About a visit to the acropolis at Pergamon/Bergama and a few thoughts about archaeology.

When I hear Pergamon, my mind instantly connects to the famous Pergamon Altar displayed in a museum specifically constructed after WWI at the famous museum island in East Berlin.  The museum was supposed to have a name like “Archaeological Museum of Berlin”, but for obvious reasons it has always been called the “Pergamon Museum”.  Aside from the magnificent Zeus Altar from Pergamon, it also displays the Ishtar Gate from Babylon — two major cultural objects the Germans managed to snatch away among many others, like the bust of Nerfertiti…  I have always felt a bit guilty about this, and being here, makes me feel even more uneasy.

But the issue is complicated.  In the 1880’s, Turkey under the Ottomans did not care one bit for its cultural heritage.  In fact, the story of the Pergamon Altar goes back to a German engineer who came to Turkey charged with building roads in the 1860’s.   He was dismayed and outraged by the destruction of partially exposed historical material he witnessed.  The acropolis was used as a convenient local quarry for stones and worse – anything made of marble was ground down as lime powder!  He used his influence within the Ottoman Empire to stop as much of this destruction as he could.  He had neither the means nor the ability to excavate, but he shared a general European interest in the discovery and the preservation of the Greco-Roman past which was part of the Zeitgeist and produced people like Heinrich Schliemann, Sir Arthur Evans, and Sir Elgin.
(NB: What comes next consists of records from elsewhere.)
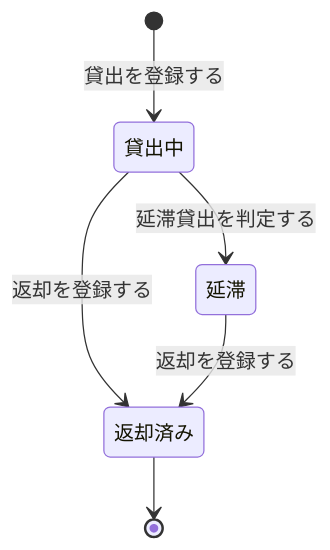
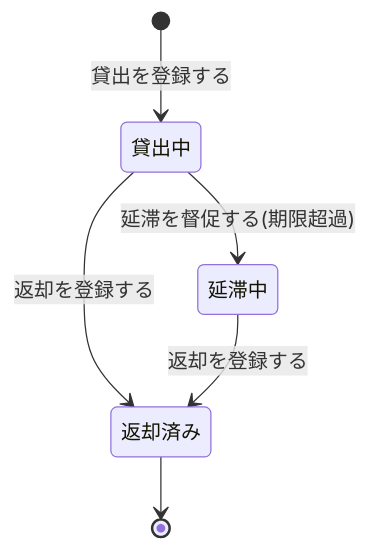
Before and after one commit to suwa-sh/suwa-sh-claude-plugins: the third of 4 diagrams in samples/distillery2/library-loan/docs/requirements/_review-summary.md, drawn with Mermaid. The commit also changed other lines of this file and 249 other files, not shown here.

````diff
--- a/samples/distillery2/library-loan/docs/requirements/_review-summary.md
+++ b/samples/distillery2/library-loan/docs/requirements/_review-summary.md
@@ -115,8 +97,8 @@
 ```mermaid
 stateDiagram-v2
   [*] --> 貸出中: 貸出を登録する
-  貸出中 --> 延滞: 延滞貸出を判定する
   貸出中 --> 返却済み: 返却を登録する
-  延滞 --> 返却済み: 返却を登録する
+  貸出中 --> 延滞中: 延滞を督促する(期限超過)
+  延滞中 --> 返却済み: 返却を登録する
   返却済み --> [*]
 ```
````
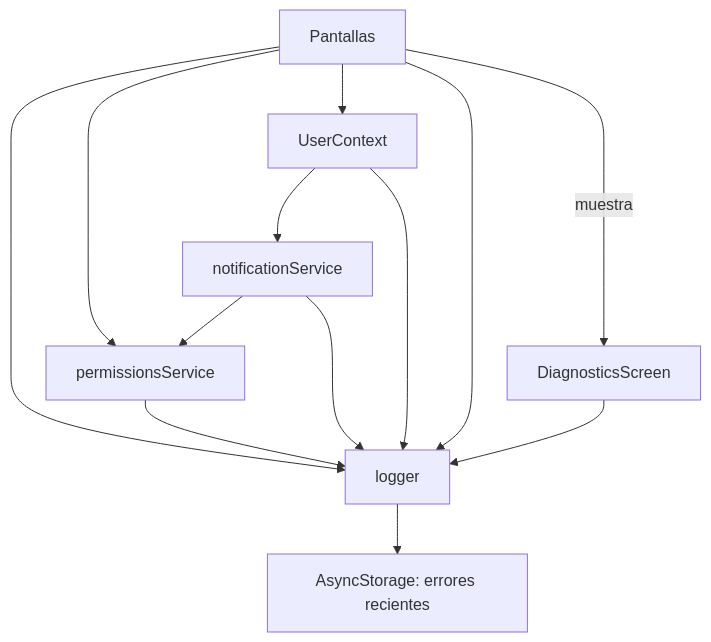
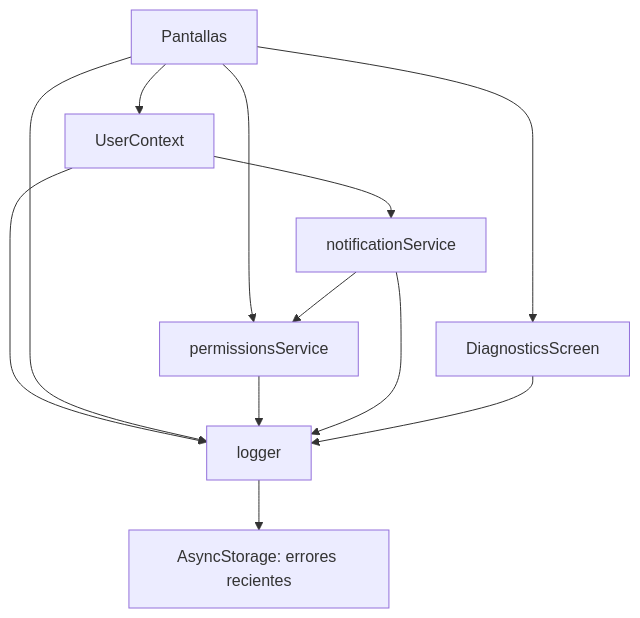
The second of 2 diagrams in README.md (NicoleSL37/FoodPlannerApp), drawn with Mermaid before and after one commit. The commit also changed other lines of this file, not shown here.

````diff
--- a/README.md
+++ b/README.md
@@ -139,15 +98,14 @@
 ```mermaid
 flowchart TD
-    S[Pantallas] --> UC[UserContext]
-    S --> PS[permissionsService]
-    S --> L[logger]
-    UC --> NS[notificationService]
-    NS --> PS
-    PS --> L
-    NS --> L
-    UC --> L
-    S --> L
-    L --> LS[AsyncStorage: errores recientes]
-    S -->|muestra| DG[DiagnosticsScreen]
-    DG --> L
+    SC[Pantallas] --> UC[UserContext]
+    SC --> PER[permissionsService]
+    UC --> NOT[notificationService]
+    NOT --> PER
+    UC --> LOG[logger]
+    SC --> LOG
+    PER --> LOG
+    NOT --> LOG
+    LOG --> AS[AsyncStorage: errores recientes]
+    SC --> DG[DiagnosticsScreen]
+    DG --> LOG
 ```
````
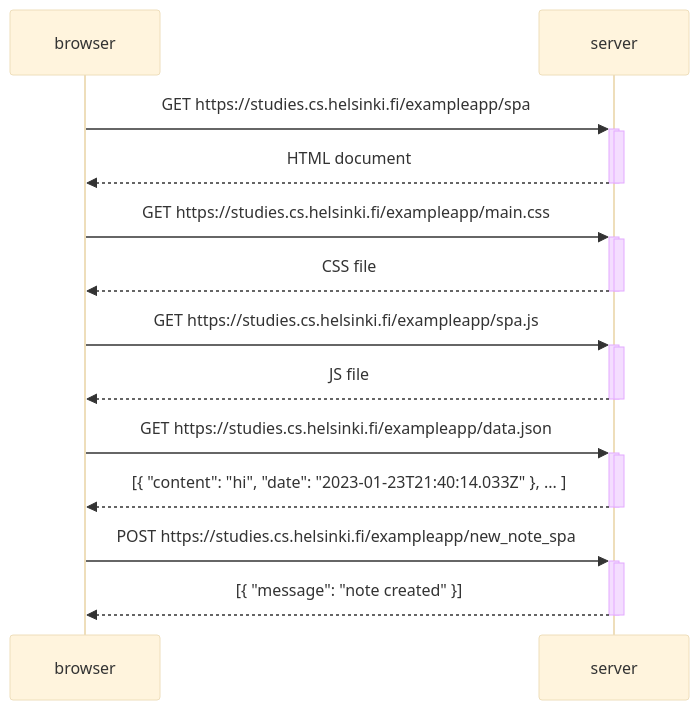
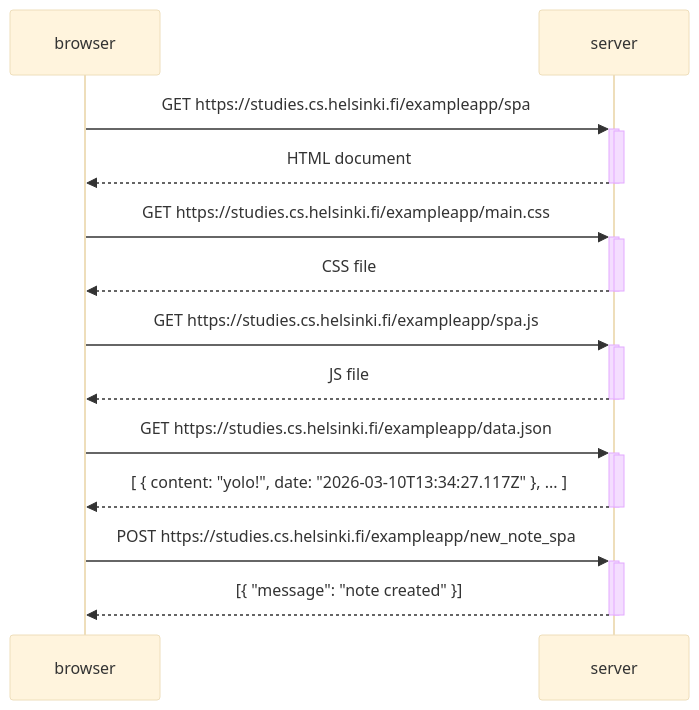
One commit to strasmus1/fullstack-open-part0 changed the diagram in exercise-0.6.md. Above: the diagram before and after it, drawn with Mermaid (base theme).

````diff
--- a/exercise-0.6.md
+++ b/exercise-0.6.md
@@ -1,27 +1,27 @@
 ```mermaid
   sequenceDiagram
     browser->>+server: GET https://studies.cs.helsinki.fi/exampleapp/spa
     activate server
     server-->>-browser: HTML document
     deactivate server
     
     browser->>+server: GET https://studies.cs.helsinki.fi/exampleapp/main.css
     activate server
     server-->>-browser: CSS file
     deactivate server
     
     browser->>+server: GET https://studies.cs.helsinki.fi/exampleapp/spa.js
     activate server
     server-->>-browser: JS file
     deactivate server
     
     browser->>+server: GET https://studies.cs.helsinki.fi/exampleapp/data.json
     activate server
-    server-->>-browser: [{ "content": "hi", "date": "2023-01-23T21:40:14.033Z" }, ... ]
+    server-->>-browser: [	{ content: "yolo!", date: "2026-03-10T13:34:27.117Z" }, ... ]
     deactivate server
 
     browser->>+server: POST https://studies.cs.helsinki.fi/exampleapp/new_note_spa
     activate server
     server-->>-browser: [{ "message": "note created" }]
     deactivate server
  ```
````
It was over 15 years later that he finally had drummed up enough interest among German museums to get financial support to excavate at Pergamon.  The altar was not there to be dismantled.  It had to be excavated and pieced together in years of painstaking excavation work.  He got permission from the Ottomans to take home any parts belonging to a particular altar, the Altar of Zeus, now known better as the Pergamon Altar; and that’s what happened.  Excavations were a lot more extensive and many pieces are now found in Turkish museums as well.

Turkey is not calling as loudly for the return of this altar as Greece is calling for the return of the Parthenon frieze.  But in either case it is pretty clear that if these objects of antiquity had not been carted off at the time, they now would no longer exist.  What to do?  What is left of the Zeus Altar in situ is pitiful; just a heap of stones which ones formed the core or the base of the altar.  The most impressive feature of the spot are two huge pine trees…

German excavation did not stop then.  More recently a huge area below the acropolis on which the ancient town was located, was exposed and magnificent mosaics were found and preserved in situ.  Laws today of course, are strictly regulating the removal of any antiquities and hardly anything ever leaves the country of origin.

The acropolis is reached by a brand new cable car system.  It is great fun to board one of the cars, which then sways back and forth depending on how you move.  You are suspended up high with great views of the landscape dominated by a lake formed by a nearby dam.

The most impressive features of the acropolis today are the temple of Trajan with gleaming white Corinthian columns, and the 10,000 seat theater, the steepest in all of Turkey.  My favorite area was a colonnade of arches below Trajan’s temple which connected a series of vaults.  They had to be constructed for the sole purpose to extend and reinforce the terrace on which the temple stood after it had given way to the weight of the temple.  I would have loved to sit at the top of the theater looking across town and over to the Asclepion or at the back of the acropolis looking into that spectacular landscape formed by the dam.  I tried for all of three minutes.  It was too windy and cold.  Even walking was a challenge.  The wind was so strong that it created headaches and blew through all the few layers I was wearing.

I was better off calling it a day and heading back to the hotel.  On the way back I took in a gigantic Roman brick building, and a carpet shop.  No, I did not buy anything.  But if I had all the money in the world, carpets would be the first thing I would fall for.

Good night.